** Opening Data to examine block **

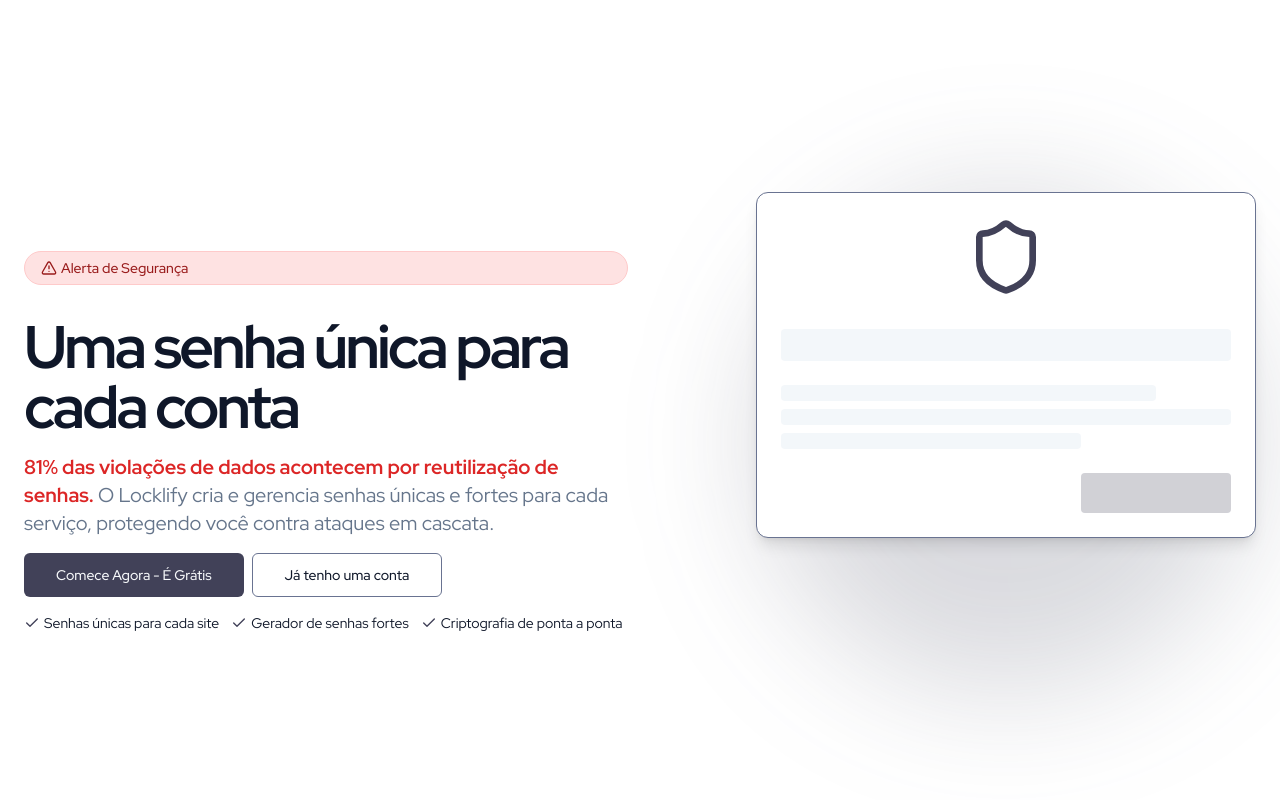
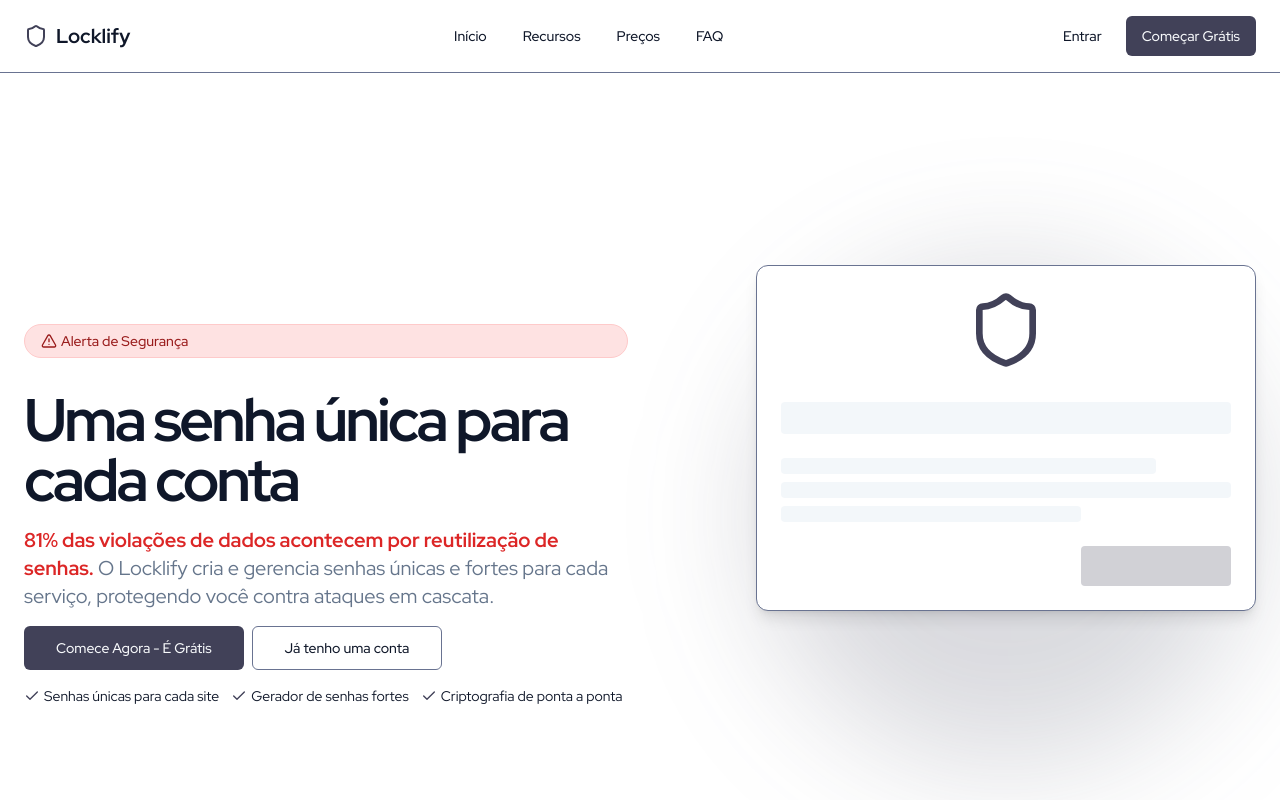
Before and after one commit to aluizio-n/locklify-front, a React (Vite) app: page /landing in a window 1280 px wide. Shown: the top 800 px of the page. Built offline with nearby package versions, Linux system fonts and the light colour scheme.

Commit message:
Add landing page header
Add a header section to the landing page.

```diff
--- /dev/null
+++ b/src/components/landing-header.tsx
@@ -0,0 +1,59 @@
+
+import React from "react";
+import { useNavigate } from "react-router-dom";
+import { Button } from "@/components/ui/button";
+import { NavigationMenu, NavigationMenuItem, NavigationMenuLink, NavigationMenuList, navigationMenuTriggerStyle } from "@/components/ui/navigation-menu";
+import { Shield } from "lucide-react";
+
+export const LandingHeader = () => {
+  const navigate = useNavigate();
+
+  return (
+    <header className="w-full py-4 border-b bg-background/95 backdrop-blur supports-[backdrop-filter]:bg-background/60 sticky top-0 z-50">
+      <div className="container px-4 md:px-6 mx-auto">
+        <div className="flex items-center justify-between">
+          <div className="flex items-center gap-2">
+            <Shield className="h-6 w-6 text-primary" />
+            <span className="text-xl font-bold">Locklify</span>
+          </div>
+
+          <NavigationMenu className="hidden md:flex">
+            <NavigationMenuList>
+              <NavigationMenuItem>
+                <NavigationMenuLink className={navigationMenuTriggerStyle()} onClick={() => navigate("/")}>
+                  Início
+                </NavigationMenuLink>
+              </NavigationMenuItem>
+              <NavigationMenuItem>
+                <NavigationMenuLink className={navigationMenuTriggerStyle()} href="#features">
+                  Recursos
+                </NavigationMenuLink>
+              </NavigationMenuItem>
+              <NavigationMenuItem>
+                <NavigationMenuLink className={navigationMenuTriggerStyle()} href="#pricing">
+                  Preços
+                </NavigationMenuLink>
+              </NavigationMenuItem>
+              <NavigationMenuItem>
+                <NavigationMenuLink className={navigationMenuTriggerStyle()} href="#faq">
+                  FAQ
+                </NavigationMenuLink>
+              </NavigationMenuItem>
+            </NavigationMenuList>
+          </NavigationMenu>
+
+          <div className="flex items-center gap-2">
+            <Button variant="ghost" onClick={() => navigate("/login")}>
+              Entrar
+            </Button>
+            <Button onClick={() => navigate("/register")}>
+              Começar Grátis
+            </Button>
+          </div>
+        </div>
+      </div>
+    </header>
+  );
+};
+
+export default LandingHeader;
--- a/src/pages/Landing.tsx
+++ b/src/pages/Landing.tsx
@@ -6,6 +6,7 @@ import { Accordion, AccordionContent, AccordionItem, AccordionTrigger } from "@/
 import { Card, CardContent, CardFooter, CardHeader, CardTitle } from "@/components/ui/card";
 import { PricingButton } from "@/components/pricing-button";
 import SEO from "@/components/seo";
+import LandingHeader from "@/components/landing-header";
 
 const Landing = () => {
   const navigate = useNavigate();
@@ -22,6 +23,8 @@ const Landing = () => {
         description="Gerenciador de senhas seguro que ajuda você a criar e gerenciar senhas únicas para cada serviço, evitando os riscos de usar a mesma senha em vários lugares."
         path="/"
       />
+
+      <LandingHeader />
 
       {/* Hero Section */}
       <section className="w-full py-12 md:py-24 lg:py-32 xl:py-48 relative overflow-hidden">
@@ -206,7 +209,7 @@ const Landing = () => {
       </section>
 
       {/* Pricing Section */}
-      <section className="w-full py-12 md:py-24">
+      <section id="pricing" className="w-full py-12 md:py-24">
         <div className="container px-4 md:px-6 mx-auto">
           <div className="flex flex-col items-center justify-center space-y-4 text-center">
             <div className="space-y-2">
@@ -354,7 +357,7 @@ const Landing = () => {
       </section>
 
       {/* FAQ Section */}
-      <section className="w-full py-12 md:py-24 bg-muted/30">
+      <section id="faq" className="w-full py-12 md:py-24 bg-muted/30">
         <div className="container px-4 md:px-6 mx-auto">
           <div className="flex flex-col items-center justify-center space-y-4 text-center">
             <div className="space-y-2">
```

** Closing Data to examine block **

→ **Try it**: The listing is to be repeated word for word, with all pictures omitted.

→ **Solution for this task**:
Before and after one commit to aluizio-n/locklify-front, a React (Vite) app: page /landing in a window 1280 px wide. Shown: the top 800 px of the page. Built offline with nearby package versions, Linux system fonts and the light colour scheme.

Commit message:
Add landing page header
Add a header section to the landing page.

```diff
--- /dev/null
+++ b/src/components/landing-header.tsx
@@ -0,0 +1,59 @@
+
+import React from "react";
+import { useNavigate } from "react-router-dom";
+import { Button } from "@/components/ui/button";
+import { NavigationMenu, NavigationMenuItem, NavigationMenuLink, NavigationMenuList, navigationMenuTriggerStyle } from "@/components/ui/navigation-menu";
+import { Shield } from "lucide-react";
+
+export const LandingHeader = () => {
+  const navigate = useNavigate();
+
+  return (
+    <header className="w-full py-4 border-b bg-background/95 backdrop-blur supports-[backdrop-filter]:bg-background/60 sticky top-0 z-50">
+      <div className="container px-4 md:px-6 mx-auto">
+        <div className="flex items-center justify-between">
+          <div className="flex items-center gap-2">
+            <Shield className="h-6 w-6 text-primary" />
+            <span className="text-xl font-bold">Locklify</span>
+          </div>
+
+          <NavigationMenu className="hidden md:flex">
+            <NavigationMenuList>
+              <NavigationMenuItem>
+                <NavigationMenuLink className={navigationMenuTriggerStyle()} onClick={() => navigate("/")}>
+                  Início
+                </NavigationMenuLink>
+              </NavigationMenuItem>
+              <NavigationMenuItem>
+                <NavigationMenuLink className={navigationMenuTriggerStyle()} href="#features">
+                  Recursos
+                </NavigationMenuLink>
+              </NavigationMenuItem>
+              <NavigationMenuItem>
+                <NavigationMenuLink className={navigationMenuTriggerStyle()} href="#pricing">
+                  Preços
+                </NavigationMenuLink>
+              </NavigationMenuItem>
+              <NavigationMenuItem>
+                <NavigationMenuLink className={navigationMenuTriggerStyle()} href="#faq">
+                  FAQ
+                </NavigationMenuLink>
+              </NavigationMenuItem>
+            </NavigationMenuList>
+          </NavigationMenu>
+
+          <div className="flex items-center gap-2">
+            <Button variant="ghost" onClick={() => navigate("/login")}>
+              Entrar
+            </Button>
+            <Button onClick={() => navigate("/register")}>
+              Começar Grátis
+            </Button>
+          </div>
+        </div>
+      </div>
+    </header>
+  );
+};
+
+export default LandingHeader;
--- a/src/pages/Landing.tsx
+++ b/src/pages/Landing.tsx
@@ -6,6 +6,7 @@ import { Accordion, AccordionContent, AccordionItem, AccordionTrigger } from "@/
 import { Card, CardContent, CardFooter, CardHeader, CardTitle } from "@/components/ui/card";
 import { PricingButton } from "@/components/pricing-button";
 import SEO from "@/components/seo";
+import LandingHeader from "@/components/landing-header";
 
 const Landing = () => {
   const navigate = useNavigate();
@@ -22,6 +23,8 @@ const Landing = () => {
         description="Gerenciador de senhas seguro que ajuda você a criar e gerenciar senhas únicas para cada serviço, evitando os riscos de usar a mesma senha em vários lugares."
         path="/"
       />
+
+      <LandingHeader />
 
       {/* Hero Section */}
       <section className="w-full py-12 md:py-24 lg:py-32 xl:py-48 relative overflow-hidden">
@@ -206,7 +209,7 @@ const Landing = () => {
       </section>
 
       {/* Pricing Section */}
-      <section className="w-full py-12 md:py-24">
+      <section id="pricing" className="w-full py-12 md:py-24">
         <div className="container px-4 md:px-6 mx-auto">
           <div className="flex flex-col items-center justify-center space-y-4 text-center">
             <div className="space-y-2">
@@ -354,7 +357,7 @@ const Landing = () => {
       </section>
 
       {/* FAQ Section */}
-      <section className="w-full py-12 md:py-24 bg-muted/30">
+      <section id="faq" className="w-full py-12 md:py-24 bg-muted/30">
         <div className="container px-4 md:px-6 mx-auto">
           <div className="flex flex-col items-center justify-center space-y-4 text-center">
             <div className="space-y-2">
```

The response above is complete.